For all intents and purposes, from this paper, it looks like tau behaves and is a prion. Strains can be extracted, form distinct clump types, and different strains cause different types of diseases. One important difference that sets Alzheimer’s apart from classic prion diseases like mad cow disease and scrapie is that Alzheimer’s is not infectious , and spreads only within an individual. The paper’s authors posit, however, that limiting the term prion to mean only infectious particles could artificially limit our view of prion diseases, and ignore a mechanism that unites a range of diseases. Also, over 95 percent of human prion disease cases appear to be genetic or spontaneous (sporadic) anyways, and are not linked to an infection, nevertheless they are seen as a prion disease. Does this have any implications for the treatment of Alzheimer’s and other tauopathies? Seen as there is currently no treatment for prion diseases, it might not seem so. But the observation that tau tangles spread from one neuron to the next gives a glimmer of hope. When tau spreads, it is briefly outside of the neuron. In the space outside the neuron, tau is exposed to potential new therapeutics, for example to prevent tangle spread, or to contain the infectious tau tangle in only a limited area of the brain. This paper puts the hypothesis that tau is a prion on firmer ground, and could be a step in the direction of developing a cure for Alzheimer’s – even if only by pointing out one potential angle of attack.

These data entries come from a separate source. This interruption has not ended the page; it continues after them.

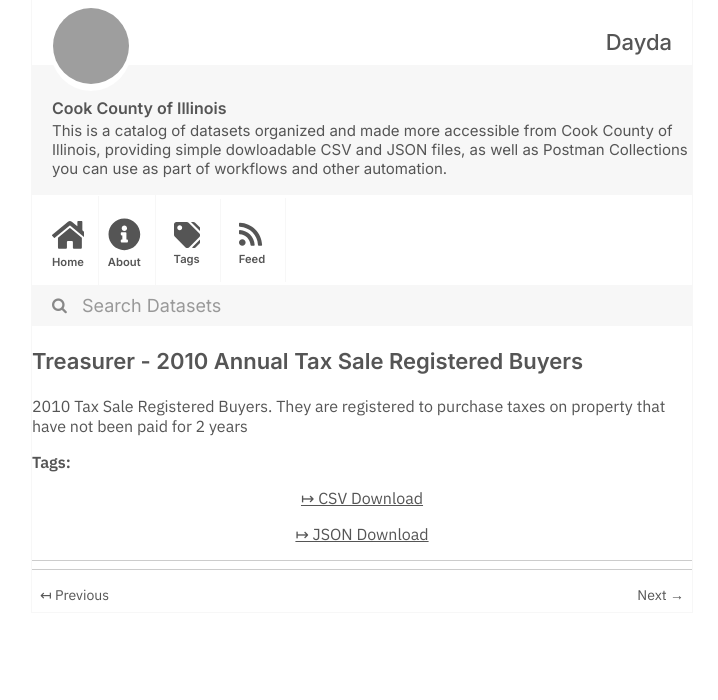
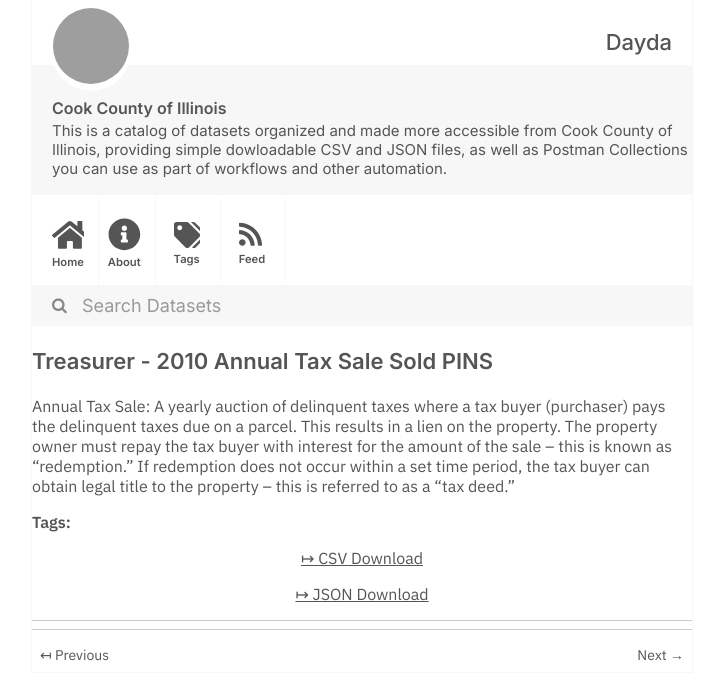
Before and after one commit to dayda-entities/cook-county-of-illinois, a Jekyll site: the page built from _posts/2020-11-10-treasurer-2010-annual-tax-sale.md, in a window 1280 px wide, cut to the strip 0-700 px from the top of the page. Shown: the whole strip, without its empty margins (278-996 px from the left). Built offline with Jekyll 4.4.1, drawn with Linux system fonts in a browser that asks for light colours; grey boxes are pictures that could not be loaded.

Commit message:
Publish Data

```diff
--- a/_posts/2020-11-10-treasurer-2010-annual-tax-sale.md
+++ b/_posts/2020-11-10-treasurer-2010-annual-tax-sale.md
@@ -1,17 +1,17 @@
 ---
-title: Treasurer - 2010 Annual Tax Sale Registered Buyers
-created: '2020-11-10T16:57:30.498061'
-modified: '2020-11-10T16:57:30.498068'
+title: Treasurer - 2010 Annual Tax Sale Sold PINS
+created: '2020-11-10T16:57:51.805830'
+modified: '2020-11-10T16:57:51.805840'
 state: active
 type: dataset
 tags: []
 groups:
   - Local Government
 csv_url: >-
-  https://datacatalog.cookcountyil.gov/api/views/g322-ktce/rows.csv?accessType=DOWNLOAD
+  https://datacatalog.cookcountyil.gov/api/views/v5vh-4ezv/rows.csv?accessType=DOWNLOAD
 json_url: >-
-  https://datacatalog.cookcountyil.gov/api/views/g322-ktce/rows.json?accessType=DOWNLOAD
+  https://datacatalog.cookcountyil.gov/api/views/v5vh-4ezv/rows.json?accessType=DOWNLOAD
 layout: post
 
 ---
-2010 Tax Sale Registered Buyers. They are registered to purchase taxes on property that have not been paid for 2 years
+Annual Tax Sale: A yearly auction of delinquent taxes where a tax buyer (purchaser) pays the delinquent taxes due on a parcel. This results in a lien on the property. The property owner must repay the tax buyer with interest for the amount of the sale – this is known as “redemption.” If redemption does not occur within a set time period, the tax buyer can obtain legal title to the property – this is referred to as a “tax deed.”
```
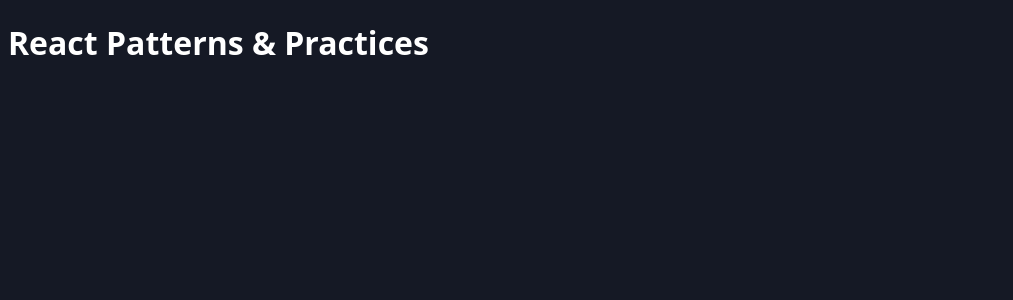
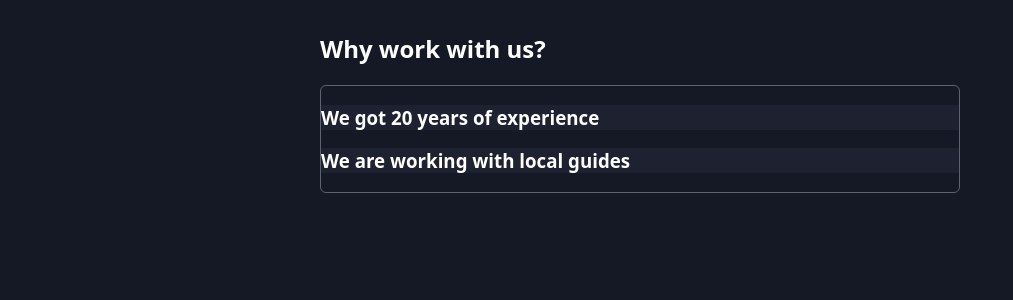
Before and after one commit to apeskinian/react_patterns, a React (Vite) app: page / in a window 1280 px wide. Shown: the top 300 px of the page, without its empty margins (0-1013 px from the left). Built offline with nearby package versions, Linux system fonts and the light colour scheme.

Commit message:
Add Accordion compound components

```diff
--- a/src/App.jsx
+++ b/src/App.jsx
@@ -1,5 +1,33 @@
+import Accordion from "./components/Accordion/Accordion";
+
 function App() {
-  return <h1>React Patterns & Practices</h1>;
+  return (
+    <main>
+      <section>
+        <h2>Why work with us?</h2>
+        <Accordion className='accordion'>
+          <Accordion.Item id='experience' className='accordion-item' title='We got 20 years of experience'>
+            <article>
+              <p>You can't go wrong with us.</p>
+              <p>
+                We are in the business of planing highly personalised
+                holidays for more than 20 years!
+              </p>
+            </article>
+          </Accordion.Item>
+          <Accordion.Item id='local-guides' className='accordion-item' title='We are working with local guides'>
+            <article>
+              <p>We are not doing this just from an office.</p>
+              <p>
+                Instead we are working wit local guides to ensure a safe
+                and pleasant holiday.
+              </p>
+            </article>
+          </Accordion.Item>
+        </Accordion>
+      </section>
+    </main>
+  );
 }
 
 export default App;
--- /dev/null
+++ b/src/components/Accordion/Accordion.jsx
@@ -0,0 +1,40 @@
+import { createContext, useContext, useState } from "react";
+import AccordionItem from "./AccordionItem";
+// creating the context item
+const AccordionContext = createContext();
+
+// custom hook to provide the context
+export function useAccordionContext() {
+    const ctx = useContext(AccordionContext)
+
+    if (!ctx) {
+        throw new Error('Accordion related components must be wrapped by <Accordion />')
+    }
+
+    return ctx;
+}
+
+export default function Accordion({ children, className }) {
+    const [ openItemId, setOpenItemId ] = useState();
+
+    function toggleItem(id){
+        setOpenItemId(prevId => prevId === id ? null : id)
+    }
+
+    // setting the context value to be put as the value for the provider
+    const contextValue = {
+        openItemId,
+        toggleItem
+    }
+
+    return (
+        <AccordionContext.Provider value={contextValue}>
+            <ul className={className}>
+                {children}
+            </ul>
+        </AccordionContext.Provider>
+    );
+}
+
+// stating that the Accordion.Item is compounded with the Accordion
+Accordion.Item = AccordionItem
--- /dev/null
+++ b/src/components/Accordion/AccordionItem.jsx
@@ -0,0 +1,15 @@
+import { useAccordionContext } from "./Accordion";
+
+export default function AccordionItem({ id, title, children, className }) {
+    // getting the context from Accordion context set up in Accordion.jsx
+    const { openItemId, toggleItem } = useAccordionContext();
+    // getting boolean based on id and context
+    const isOpen = openItemId === id
+
+    return (
+        <li className={className}>
+            <h3 onClick={() => toggleItem(id)}>{title}</h3>
+            <div className={isOpen ? 'accordion-item-content open' : 'accordion-item-content'}>{children}</div>
+        </li>
+    );
+}
```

The original research appeared in Neuron: http://www.cell.com/neuron/abstract/S0896-6273%2814%2900362-6

sperm spirals to its goal

When you’re trying to get pregnant, after a while, cuddling afterwards will inevitably be replaced by the charming beetle pose – lying on your back, legs up in the air. All in the hope of getting the little swimmers on their way to their goal. On their journey through the cervix, uterus and the oviduct they cover a route thousand times longer than the length of a sperm cell. Also, while sperm might travel along in a current of fluid in the cervix and uterus, in the oviduct mucus flows in the opposite direction to the sperms itinerary. How sperm manages to stay on track and not stray is not known, but understanding this process would help in improving the odds of fertilization, both during natural conception and IV treatment.

Researchers from the University of Cambridge now show that human sperm swims similar to a fish swarm with their head facing the current. This rheotaxis allows fish swarms to adapt to counter flows. Using microfluidic devices, in which liquid is forced to flow through tiny channels, the researchers show that human sperm cells not just align against the counter flow, but move along the walls of the channels. The sperm cells end up spiralling along the edges of the oviduct. This increases the chance of meeting a potential egg and could so help the sperm cells find the egg. The researchers suggest that this could help in the design of artificial insemination, by for example optimizing the fluid used for fertilisation. Whether we can replace the beetle pose with something a tad more dignified is not known – yet.
Original paper in eLife: Rheotaxis facilitates upstream navigation of mammalian sperm cells – http://elifesciences.org/content/3/e02403